- _PROVIDED RECORDS_:
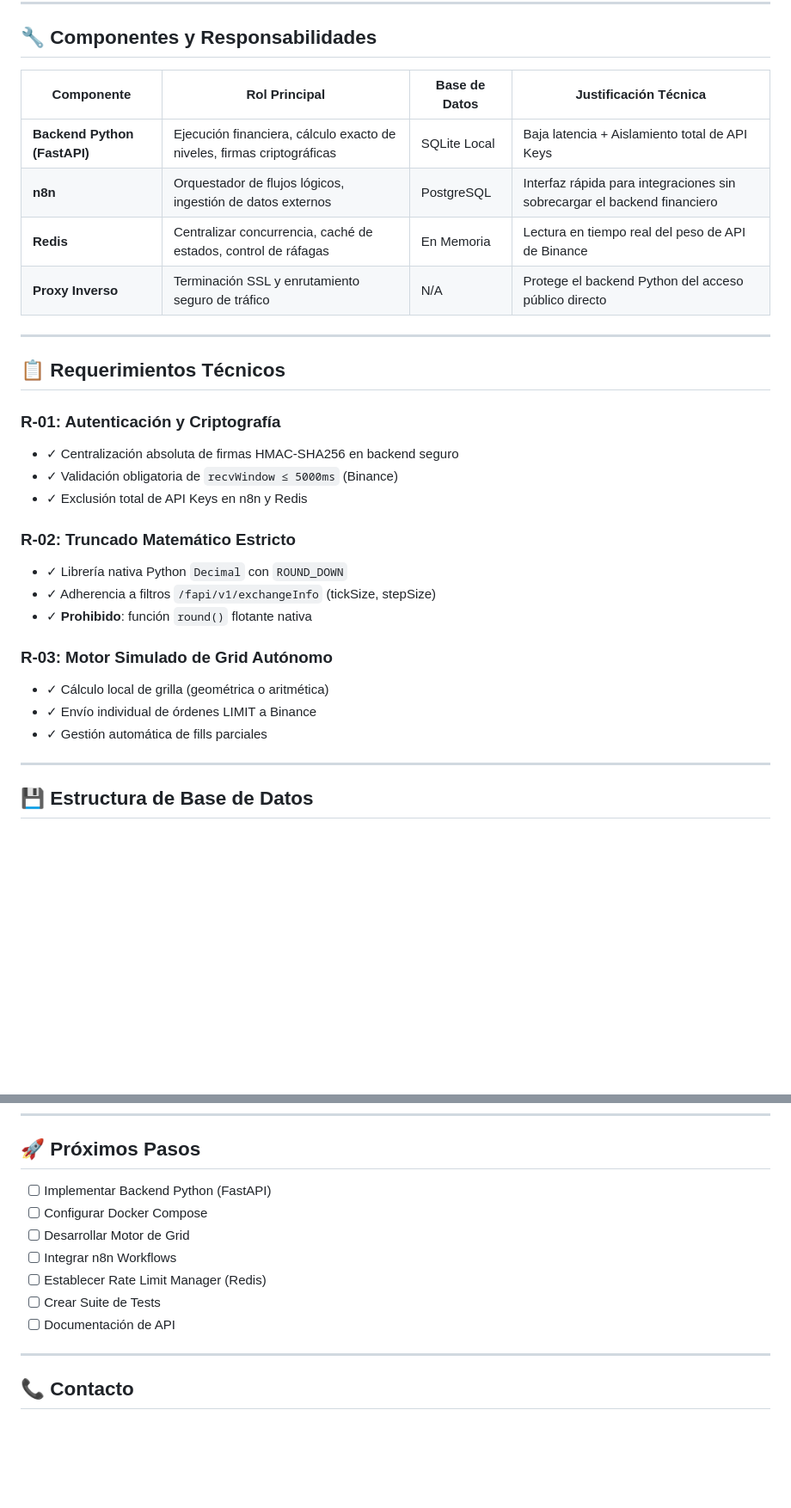
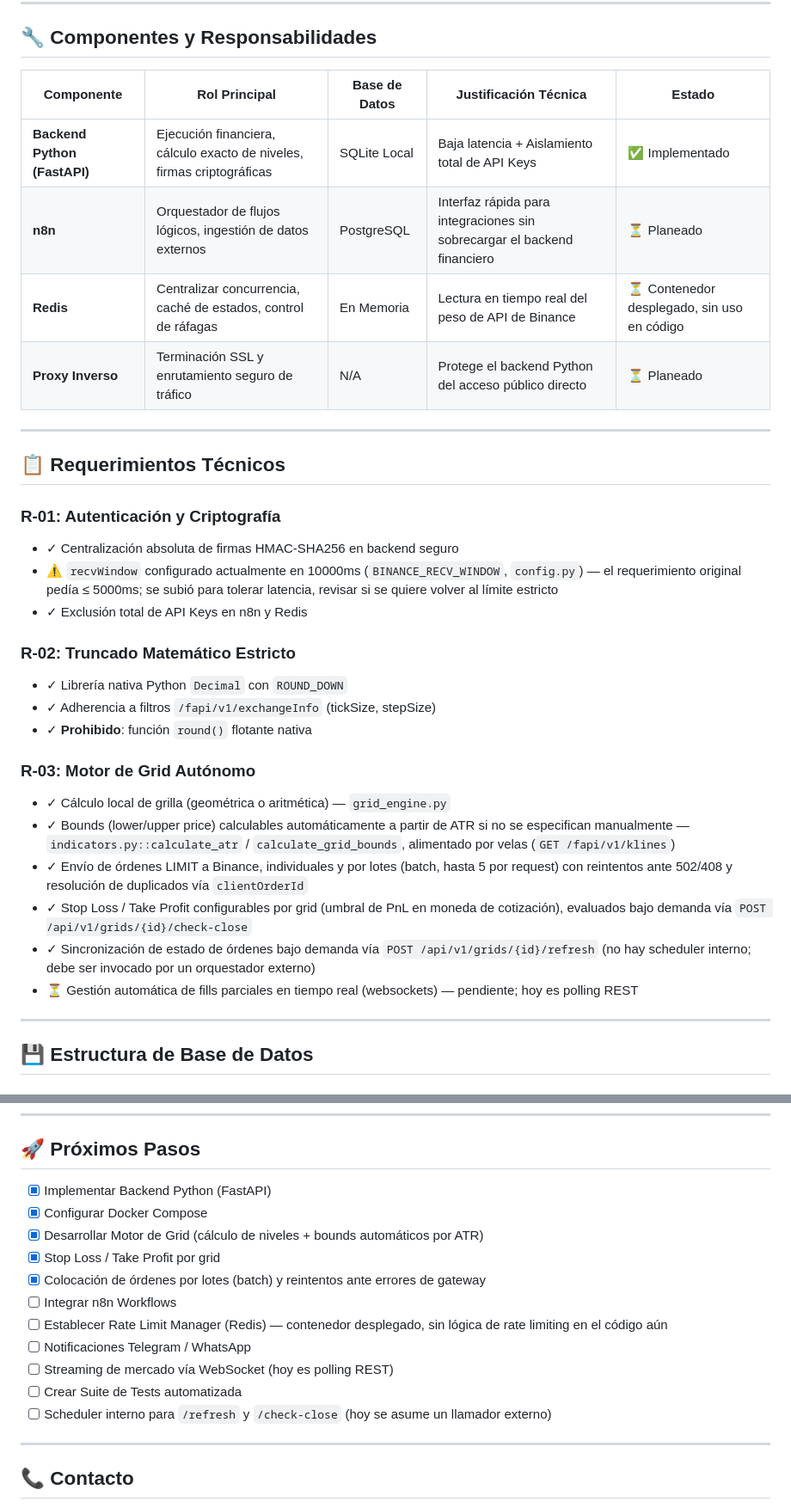
Before and after one commit to Ddnny1973/TRADING, a Markdown page: readme.md, 2 parts joined by grey strips. Shown at 86% size. Rendered like a GitHub page; blank space fills up the shorter version.

```diff
--- a/readme.md
+++ b/readme.md
@@ -87,12 +92,12 @@ graph TD
 
 ## 🔧 Componentes y Responsabilidades
 
-| Componente | Rol Principal | Base de Datos | Justificación Técnica |
-|---|---|---|---|
-| **Backend Python (FastAPI)** | Ejecución financiera, cálculo exacto de niveles, firmas criptográficas | SQLite Local | Baja latencia + Aislamiento total de API Keys |
-| **n8n** | Orquestador de flujos lógicos, ingestión de datos externos | PostgreSQL | Interfaz rápida para integraciones sin sobrecargar el backend financiero |
-| **Redis** | Centralizar concurrencia, caché de estados, control de ráfagas | En Memoria | Lectura en tiempo real del peso de API de Binance |
-| **Proxy Inverso** | Terminación SSL y enrutamiento seguro de tráfico | N/A | Protege el backend Python del acceso público directo |
+| Componente | Rol Principal | Base de Datos | Justificación Técnica | Estado |
+|---|---|---|---|---|
+| **Backend Python (FastAPI)** | Ejecución financiera, cálculo exacto de niveles, firmas criptográficas | SQLite Local | Baja latencia + Aislamiento total de API Keys | ✅ Implementado |
+| **n8n** | Orquestador de flujos lógicos, ingestión de datos externos | PostgreSQL | Interfaz rápida para integraciones sin sobrecargar el backend financiero | ⏳ Planeado |
+| **Redis** | Centralizar concurrencia, caché de estados, control de ráfagas | En Memoria | Lectura en tiempo real del peso de API de Binance | ⏳ Contenedor desplegado, sin uso en código |
+| **Proxy Inverso** | Terminación SSL y enrutamiento seguro de tráfico | N/A | Protege el backend Python del acceso público directo | ⏳ Planeado |
 
 ---
 
@@ -100,7 +105,7 @@ graph TD
 
 ### R-01: Autenticación y Criptografía
 - ✓ Centralización absoluta de firmas HMAC-SHA256 en backend seguro
-- ✓ Validación obligatoria de `recvWindow ≤ 5000ms` (Binance)
+- ⚠️ `recvWindow` configurado actualmente en 10000ms (`BINANCE_RECV_WINDOW`, `config.py`) — el requerimiento original pedía ≤ 5000ms; se subió para tolerar latencia, revisar si se quiere volver al límite estricto
 - ✓ Exclusión total de API Keys en n8n y Redis
 
 ### R-02: Truncado Matemático Estricto
@@ -108,10 +113,13 @@ graph TD
 - ✓ Adherencia a filtros `/fapi/v1/exchangeInfo` (tickSize, stepSize)
 - ✓ **Prohibido**: función `round()` flotante nativa
 
-### R-03: Motor Simulado de Grid Autónomo
-- ✓ Cálculo local de grilla (geométrica o aritmética)
-- ✓ Envío individual de órdenes LIMIT a Binance
-- ✓ Gestión automática de fills parciales
+### R-03: Motor de Grid Autónomo
+- ✓ Cálculo local de grilla (geométrica o aritmética) — `grid_engine.py`
+- ✓ Bounds (lower/upper price) calculables automáticamente a partir de ATR si no se especifican manualmente — `indicators.py::calculate_atr` / `calculate_grid_bounds`, alimentado por velas (`GET /fapi/v1/klines`)
+- ✓ Envío de órdenes LIMIT a Binance, individuales y por lotes (batch, hasta 5 por request) con reintentos ante 502/408 y resolución de duplicados vía `clientOrderId`
+- ✓ Stop Loss / Take Profit configurables por grid (umbral de PnL en moneda de cotización), evaluados bajo demanda vía `POST /api/v1/grids/{id}/check-close`
+- ✓ Sincronización de estado de órdenes bajo demanda vía `POST /api/v1/grids/{id}/refresh` (no hay scheduler interno; debe ser invocado por un orquestador externo)
+- ⏳ Gestión automática de fills parciales en tiempo real (websockets) — pendiente; hoy es polling REST
 
 ---
 
@@ -216,13 +243,17 @@ trading-grid-hybrid/
 
 ## 🚀 Próximos Pasos
 
-- [ ] Implementar Backend Python (FastAPI)
-- [ ] Configurar Docker Compose
-- [ ] Desarrollar Motor de Grid
+- [x] Implementar Backend Python (FastAPI)
+- [x] Configurar Docker Compose
+- [x] Desarrollar Motor de Grid (cálculo de niveles + bounds automáticos por ATR)
+- [x] Stop Loss / Take Profit por grid
+- [x] Colocación de órdenes por lotes (batch) y reintentos ante errores de gateway
 - [ ] Integrar n8n Workflows
-- [ ] Establecer Rate Limit Manager (Redis)
-- [ ] Crear Suite de Tests
-- [ ] Documentación de API
+- [ ] Establecer Rate Limit Manager (Redis) — contenedor desplegado, sin lógica de rate limiting en el código aún
+- [ ] Notificaciones Telegram / WhatsApp
+- [ ] Streaming de mercado vía WebSocket (hoy es polling REST)
+- [ ] Crear Suite de Tests automatizada
+- [ ] Scheduler interno para `/refresh` y `/check-close` (hoy se asume un llamador externo)
 
 ---
 
```
Also changed, not shown: other parts of readme.md (+57 -33 lines).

- _TASK DETAILS_:
Once the pictures are set aside, retype the rest of the listing exactly.

- _RESPONSE TO THIS TASK_:
Before and after one commit to Ddnny1973/TRADING, a Markdown page: readme.md, 2 parts joined by grey strips. Shown at 86% size. Rendered like a GitHub page; blank space fills up the shorter version.

```diff
--- a/readme.md
+++ b/readme.md
@@ -87,12 +92,12 @@ graph TD
 
 ## 🔧 Componentes y Responsabilidades
 
-| Componente | Rol Principal | Base de Datos | Justificación Técnica |
-|---|---|---|---|
-| **Backend Python (FastAPI)** | Ejecución financiera, cálculo exacto de niveles, firmas criptográficas | SQLite Local | Baja latencia + Aislamiento total de API Keys |
-| **n8n** | Orquestador de flujos lógicos, ingestión de datos externos | PostgreSQL | Interfaz rápida para integraciones sin sobrecargar el backend financiero |
-| **Redis** | Centralizar concurrencia, caché de estados, control de ráfagas | En Memoria | Lectura en tiempo real del peso de API de Binance |
-| **Proxy Inverso** | Terminación SSL y enrutamiento seguro de tráfico | N/A | Protege el backend Python del acceso público directo |
+| Componente | Rol Principal | Base de Datos | Justificación Técnica | Estado |
+|---|---|---|---|---|
+| **Backend Python (FastAPI)** | Ejecución financiera, cálculo exacto de niveles, firmas criptográficas | SQLite Local | Baja latencia + Aislamiento total de API Keys | ✅ Implementado |
+| **n8n** | Orquestador de flujos lógicos, ingestión de datos externos | PostgreSQL | Interfaz rápida para integraciones sin sobrecargar el backend financiero | ⏳ Planeado |
+| **Redis** | Centralizar concurrencia, caché de estados, control de ráfagas | En Memoria | Lectura en tiempo real del peso de API de Binance | ⏳ Contenedor desplegado, sin uso en código |
+| **Proxy Inverso** | Terminación SSL y enrutamiento seguro de tráfico | N/A | Protege el backend Python del acceso público directo | ⏳ Planeado |
 
 ---
 
@@ -100,7 +105,7 @@ graph TD
 
 ### R-01: Autenticación y Criptografía
 - ✓ Centralización absoluta de firmas HMAC-SHA256 en backend seguro
-- ✓ Validación obligatoria de `recvWindow ≤ 5000ms` (Binance)
+- ⚠️ `recvWindow` configurado actualmente en 10000ms (`BINANCE_RECV_WINDOW`, `config.py`) — el requerimiento original pedía ≤ 5000ms; se subió para tolerar latencia, revisar si se quiere volver al límite estricto
 - ✓ Exclusión total de API Keys en n8n y Redis
 
 ### R-02: Truncado Matemático Estricto
@@ -108,10 +113,13 @@ graph TD
 - ✓ Adherencia a filtros `/fapi/v1/exchangeInfo` (tickSize, stepSize)
 - ✓ **Prohibido**: función `round()` flotante nativa
 
-### R-03: Motor Simulado de Grid Autónomo
-- ✓ Cálculo local de grilla (geométrica o aritmética)
-- ✓ Envío individual de órdenes LIMIT a Binance
-- ✓ Gestión automática de fills parciales
+### R-03: Motor de Grid Autónomo
+- ✓ Cálculo local de grilla (geométrica o aritmética) — `grid_engine.py`
+- ✓ Bounds (lower/upper price) calculables automáticamente a partir de ATR si no se especifican manualmente — `indicators.py::calculate_atr` / `calculate_grid_bounds`, alimentado por velas (`GET /fapi/v1/klines`)
+- ✓ Envío de órdenes LIMIT a Binance, individuales y por lotes (batch, hasta 5 por request) con reintentos ante 502/408 y resolución de duplicados vía `clientOrderId`
+- ✓ Stop Loss / Take Profit configurables por grid (umbral de PnL en moneda de cotización), evaluados bajo demanda vía `POST /api/v1/grids/{id}/check-close`
+- ✓ Sincronización de estado de órdenes bajo demanda vía `POST /api/v1/grids/{id}/refresh` (no hay scheduler interno; debe ser invocado por un orquestador externo)
+- ⏳ Gestión automática de fills parciales en tiempo real (websockets) — pendiente; hoy es polling REST
 
 ---
 
@@ -216,13 +243,17 @@ trading-grid-hybrid/
 
 ## 🚀 Próximos Pasos
 
-- [ ] Implementar Backend Python (FastAPI)
-- [ ] Configurar Docker Compose
-- [ ] Desarrollar Motor de Grid
+- [x] Implementar Backend Python (FastAPI)
+- [x] Configurar Docker Compose
+- [x] Desarrollar Motor de Grid (cálculo de niveles + bounds automáticos por ATR)
+- [x] Stop Loss / Take Profit por grid
+- [x] Colocación de órdenes por lotes (batch) y reintentos ante errores de gateway
 - [ ] Integrar n8n Workflows
-- [ ] Establecer Rate Limit Manager (Redis)
-- [ ] Crear Suite de Tests
-- [ ] Documentación de API
+- [ ] Establecer Rate Limit Manager (Redis) — contenedor desplegado, sin lógica de rate limiting en el código aún
+- [ ] Notificaciones Telegram / WhatsApp
+- [ ] Streaming de mercado vía WebSocket (hoy es polling REST)
+- [ ] Crear Suite de Tests automatizada
+- [ ] Scheduler interno para `/refresh` y `/check-close` (hoy se asume un llamador externo)
 
 ---
 
```
Also changed, not shown: other parts of readme.md (+57 -33 lines).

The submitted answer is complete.